Disputes between unmarried couples
Freeman Jones Solicitors provide specialist legal advice and assistance with cohabitation disputes.
Call Now 01244 893133 for expert advice in this area
Who Do We Help?
- People who live together but are not married;
- People who live together as part of a Civil Partnership;
- Friends who live together;
- Family members who live together;
Unmarried couples often believe that if they live together (cohabit) for long enough, they will acquire similar legal rights to those of married couple and that they will become what is colloquially referred to as a ‘common law wife or husband’.
However the Courts when resolving disputes between cohabiting unmarried couples, do not take into account the length of time that a couple has lived together, even where one of the parties has contributed to the joint household by raising children and running the family home.
Establishing interests in a property where the property is in one party’s sole name.
A problem arises when a property is registered in the sole name of one of the parties. In such a case the person who is not named as the registered owner of the property needs to prove their entitlement to an interest in the property.
Examples of how an interest in a property can be claimed might be:-
- If the owner of the property may have told you that you have an interest in it when the property was purchased. Alternatively they may have told you when you moved in with them. Demonstration of a financial contribution towards the household bills and/or the mortgage is also required.
- You may also acquire an interest in the property by establishing an implied intention for you to have a share.
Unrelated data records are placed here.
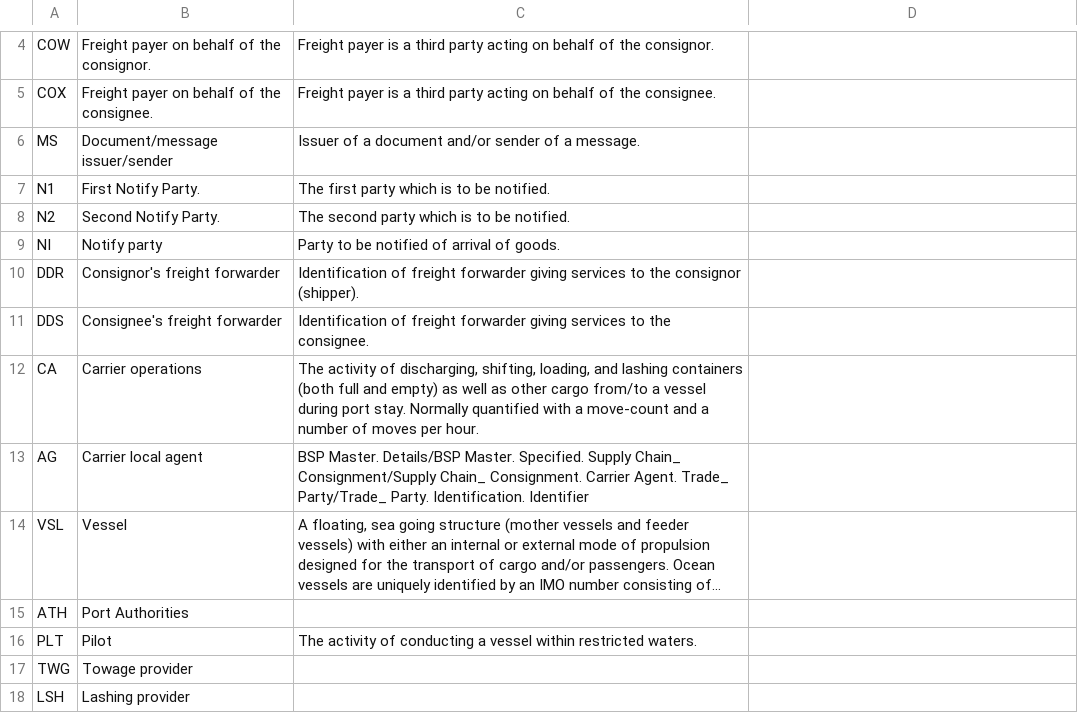
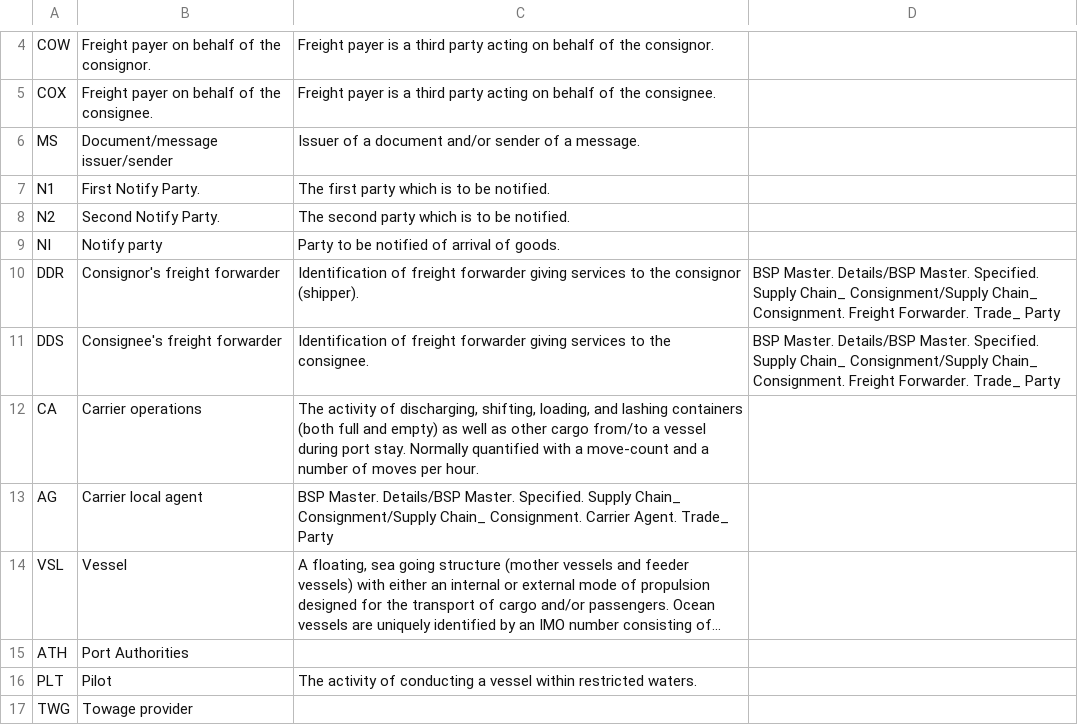
Before and after one commit to CIFConsulting/DCSA-Information-Model-edi-analysis, a CSV file: datamodel/referencedata.d/partyfunctioncodes.csv, drawn as a sheet; only a part is shown, gaps mark what is left out; the shorter side is filled out with more unchanged rows; long unchanged cells end in …; the diff names each change by its address in the sheet, - before the commit and + after, or states it on an @@ line.

Commit message:
Adding forwarder
Note this is usually against `FW` here we have 2 forwarders identified, so should use the other party and pass in the role code.

```diff
--- a/datamodel/referencedata.d/partyfunctioncodes.csv
+++ b/datamodel/referencedata.d/partyfunctioncodes.csv
-D10:D11: (empty)
+D10:D11: BSP Master. Details/BSP Master. Specified. Supply Chain_ Consignment/Supply Chain_ Consignment. Freight Forwarder. Trade_ Party
-C13: …Agent. Trade_ Party/Trade_ Party. Identification. Identifier
+C13: …Agent. Trade_ Party
```
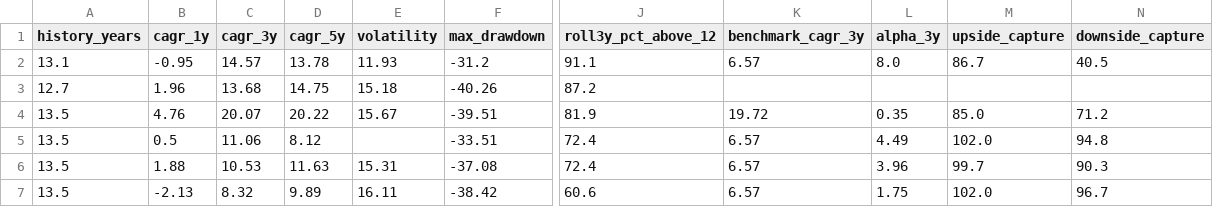
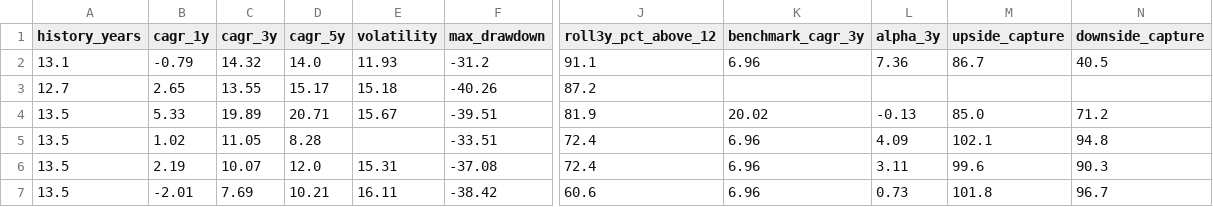
Before and after one commit to gopalbharti17/india-market-analysis, a CSV file: mf_rankings.csv, drawn as a sheet; only a part is shown, gaps mark what is left out; the diff names each change by its address in the sheet, - before the commit and + after, or states it on an @@ line.

```diff
--- a/mf_rankings.csv
+++ b/mf_rankings.csv
-B2 (cagr_1y): -0.95
+B2 (cagr_1y): -0.79
-C2 (cagr_3y): 14.57
+C2 (cagr_3y): 14.32
-D2 (cagr_5y): 13.78
+D2 (cagr_5y): 14.0
-K2 (benchmark_cagr_3y): 6.57
+K2 (benchmark_cagr_3y): 6.96
-L2 (alpha_3y): 8.0
+L2 (alpha_3y): 7.36
-B3 (cagr_1y): 1.96
+B3 (cagr_1y): 2.65
-C3 (cagr_3y): 13.68
+C3 (cagr_3y): 13.55
-D3 (cagr_5y): 14.75
+D3 (cagr_5y): 15.17
-B4 (cagr_1y): 4.76
+B4 (cagr_1y): 5.33
-C4 (cagr_3y): 20.07
+C4 (cagr_3y): 19.89
-D4 (cagr_5y): 20.22
+D4 (cagr_5y): 20.71
-K4 (benchmark_cagr_3y): 19.72
+K4 (benchmark_cagr_3y): 20.02
-L4 (alpha_3y): 0.35
+L4 (alpha_3y): -0.13
-B5 (cagr_1y): 0.5
+B5 (cagr_1y): 1.02
-C5 (cagr_3y): 11.06
+C5 (cagr_3y): 11.05
-D5 (cagr_5y): 8.12
+D5 (cagr_5y): 8.28
-K5:K7 (benchmark_cagr_3y): 6.57
+K5:K7 (benchmark_cagr_3y): 6.96
-L5 (alpha_3y): 4.49
+L5 (alpha_3y): 4.09
-M5 (upside_capture): 102.0
+M5 (upside_capture): 102.1
-B6 (cagr_1y): 1.88
+B6 (cagr_1y): 2.19
-C6 (cagr_3y): 10.53
+C6 (cagr_3y): 10.07
-D6 (cagr_5y): 11.63
+D6 (cagr_5y): 12.0
-L6 (alpha_3y): 3.96
+L6 (alpha_3y): 3.11
-M6 (upside_capture): 99.7
+M6 (upside_capture): 99.6
-B7 (cagr_1y): -2.13
+B7 (cagr_1y): -2.01
-C7 (cagr_3y): 8.32
+C7 (cagr_3y): 7.69
-D7 (cagr_5y): 9.89
+D7 (cagr_5y): 10.21
-L7 (alpha_3y): 1.75
+L7 (alpha_3y): 0.73
-M7 (upside_capture): 102.0
+M7 (upside_capture): 101.8
```
Also changed, not shown: stock_rankings.csv, 3 other files.
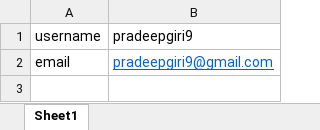
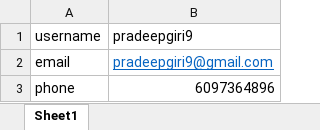
Before and after one commit to pradeepgiri9/Project, an Excel workbook: Project worksheet.xlsx, sheet Sheet1, drawn as a sheet; values as stored, in another font and other column widths than the file's, no borders; the diff names each change by its address in the sheet, - before the commit and + after, or states it on an @@ line.

Commit message:
Details added to worksheet

```diff
--- a/Project worksheet.xlsx (sheet Sheet1)
+++ b/Project worksheet.xlsx (sheet Sheet1)
+row 3: phone | 6097364896
```
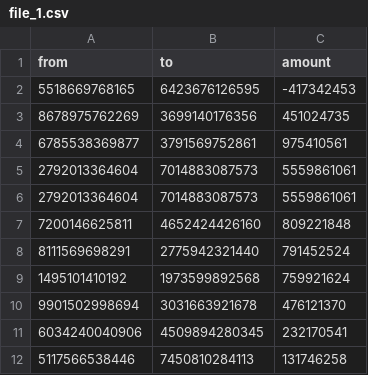
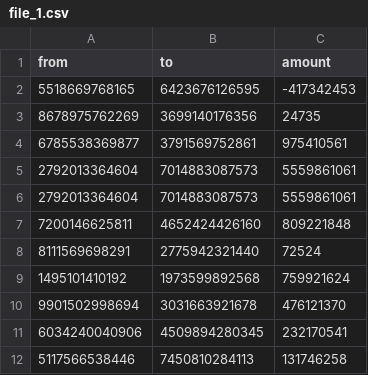
Before and after one commit to Alexpraxedes/backend-test-mevo, a CSV file: filesGenerates/file_1.csv, drawn as a sheet.

```diff
--- a/filesGenerates/file_1.csv
+++ b/filesGenerates/file_1.csv
@@ -2,3 +2,3 @@ from;to;amount
 5518669768165;6423676126595;-417342453
-8678975762269;3699140176356;451024735
+8678975762269;3699140176356;24735
 6785538369877;3791569752861;975410561
@@ -7,3 +7,3 @@ from;to;amount
 7200146625811;4652424426160;809221848
-8111569698291;2775942321440;791452524
+8111569698291;2775942321440;72524
 1495101410192;1973599892568;759921624
```
Also changed, not shown: 6 other files.
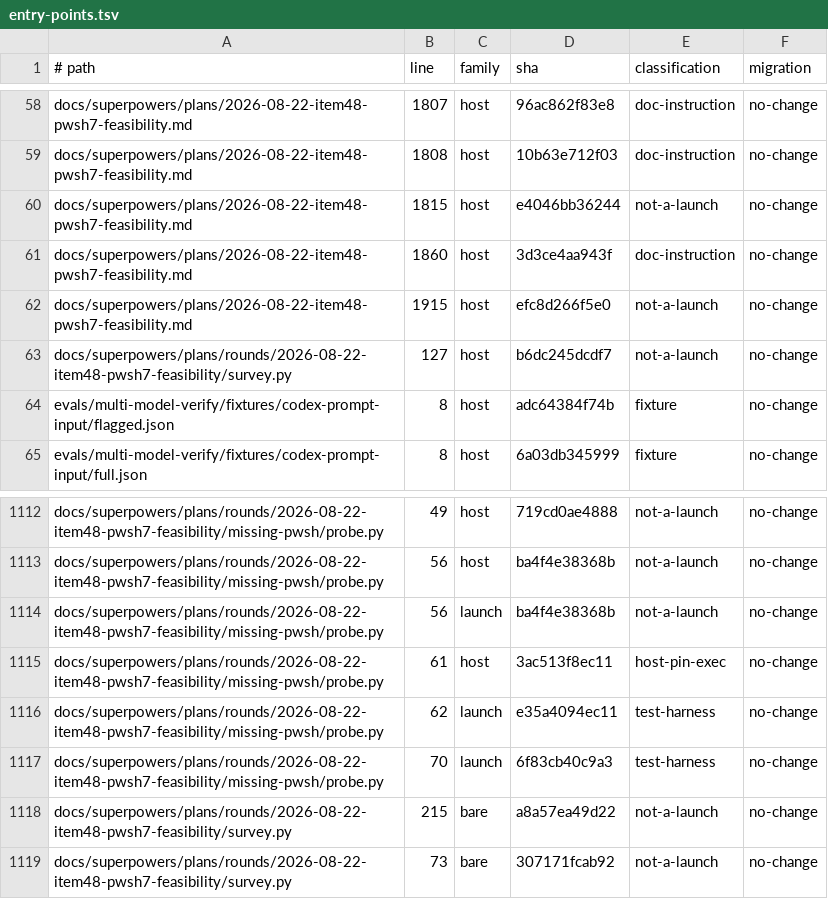
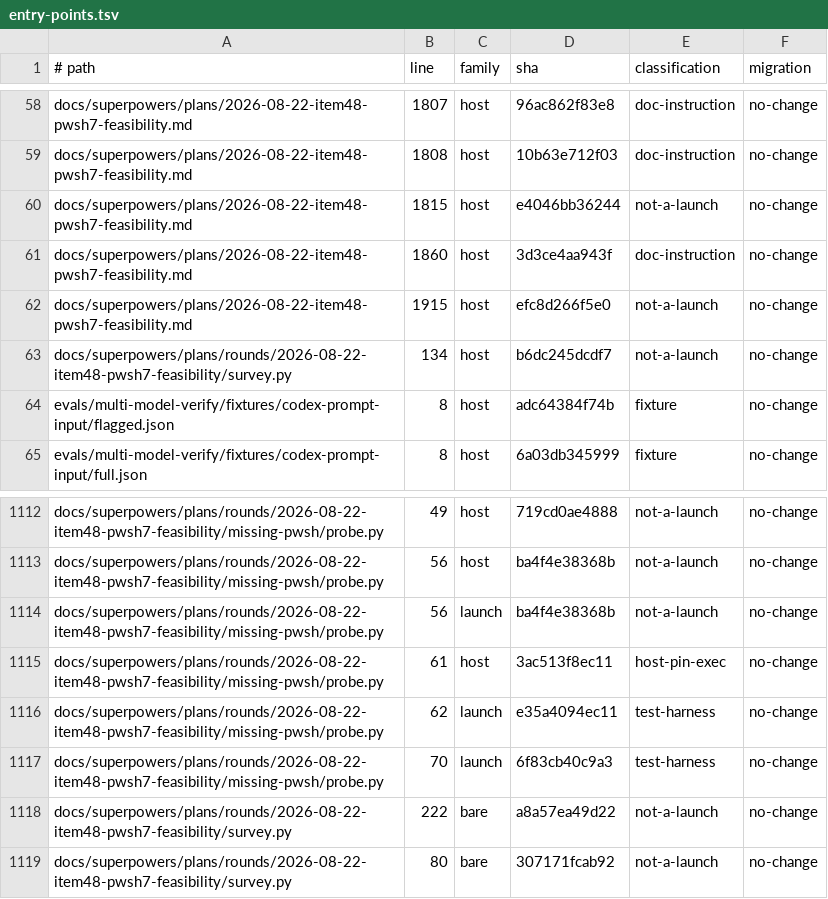
Before and after one commit to Bmwascher/parallax, a TSV file: docs/superpowers/plans/rounds/2026-08-22-item48-pwsh7-feasibility/entry-points.tsv, drawn as a sheet; only a part is shown, gaps mark what is left out; the diff covers the shown part only.

```diff
--- a/docs/superpowers/plans/rounds/2026-08-22-item48-pwsh7-feasibility/entry-points.tsv
+++ b/docs/superpowers/plans/rounds/2026-08-22-item48-pwsh7-feasibility/entry-points.tsv
@@ -62,3 +62,3 @@ docs/superpowers/plans/2026-08-22-item48-pwsh7-feasibility.md	1860	host	3d3ce4aa
 docs/superpowers/plans/2026-08-22-item48-pwsh7-feasibility.md	1915	host	efc8d266f5e0	not-a-launch	no-change
-docs/superpowers/plans/rounds/2026-08-22-item48-pwsh7-feasibility/survey.py	127	host	b6dc245dcdf7	not-a-launch	no-change
+docs/superpowers/plans/rounds/2026-08-22-item48-pwsh7-feasibility/survey.py	134	host	b6dc245dcdf7	not-a-launch	no-change
 evals/multi-model-verify/fixtures/codex-prompt-input/flagged.json	8	host	adc64384f74b	fixture	no-change
@@ -1117,3 +1117,3 @@ docs/superpowers/plans/rounds/2026-08-22-item48-pwsh7-feasibility/missing-pwsh/p
 docs/superpowers/plans/rounds/2026-08-22-item48-pwsh7-feasibility/missing-pwsh/probe.py	70	launch	6f83cb40c9a3	test-harness	no-change
-docs/superpowers/plans/rounds/2026-08-22-item48-pwsh7-feasibility/survey.py	215	bare	a8a57ea49d22	not-a-launch	no-change
-docs/superpowers/plans/rounds/2026-08-22-item48-pwsh7-feasibility/survey.py	73	bare	307171fcab92	not-a-launch	no-change
+docs/superpowers/plans/rounds/2026-08-22-item48-pwsh7-feasibility/survey.py	222	bare	a8a57ea49d22	not-a-launch	no-change
+docs/superpowers/plans/rounds/2026-08-22-item48-pwsh7-feasibility/survey.py	80	bare	307171fcab92	not-a-launch	no-change
```
Also changed, not shown: 22 edited cells elsewhere in this file, 1 other file.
A contributed towards the purchase price of the property and contributions towards the mortgage or the initial deposit of the property can all be evidence on an implied intention. Pooling finances and paying all household bills and outgoings from that account can be evidence of an implied intention.
- Showing that you have made a substantial contribution to the property ie by paying for a home improvement can also be a way of establishing an interest in the property.
Establishing interests in a property where the property is in joint name.
Problems can also arise when following disagreement one party refuses to leave the property and/or sell the property to facilitate the break up of the couple or friendship.
At Freeman Jones Solicitors we can advise and guide you as to:-
- Your rights of access and occupation of the property;
- how to force sale of the property without the other party’s consent;
- how to purchase the other party’s interest in the property.
In order to avoid the type of disputes referred to above parties can commit to cohabitation agreements. Cohabitation Agreement are a useful tool to formally set out an record what is agreed between the parties at the start or during their relationship.
They can also be useful for family members or friends living together.
Let us help!
This can be a very difficult area of law. If it affects you because you are in a cohabitation dispute, or if you just need to discuss your options before embarking upon a separation, then phone us now for specialist advice in this area.
Our aim is to provide practical straightforward advice and if at all possible reach agreement with your partner or friend amicably without recourse to the courts. If however, amicable settlement is unlikely or cannot be reached Freeman Jones are able to provide specialist Courts representation. Legal advice is often best sought early in order that your home and other assets are protected as soon as possible.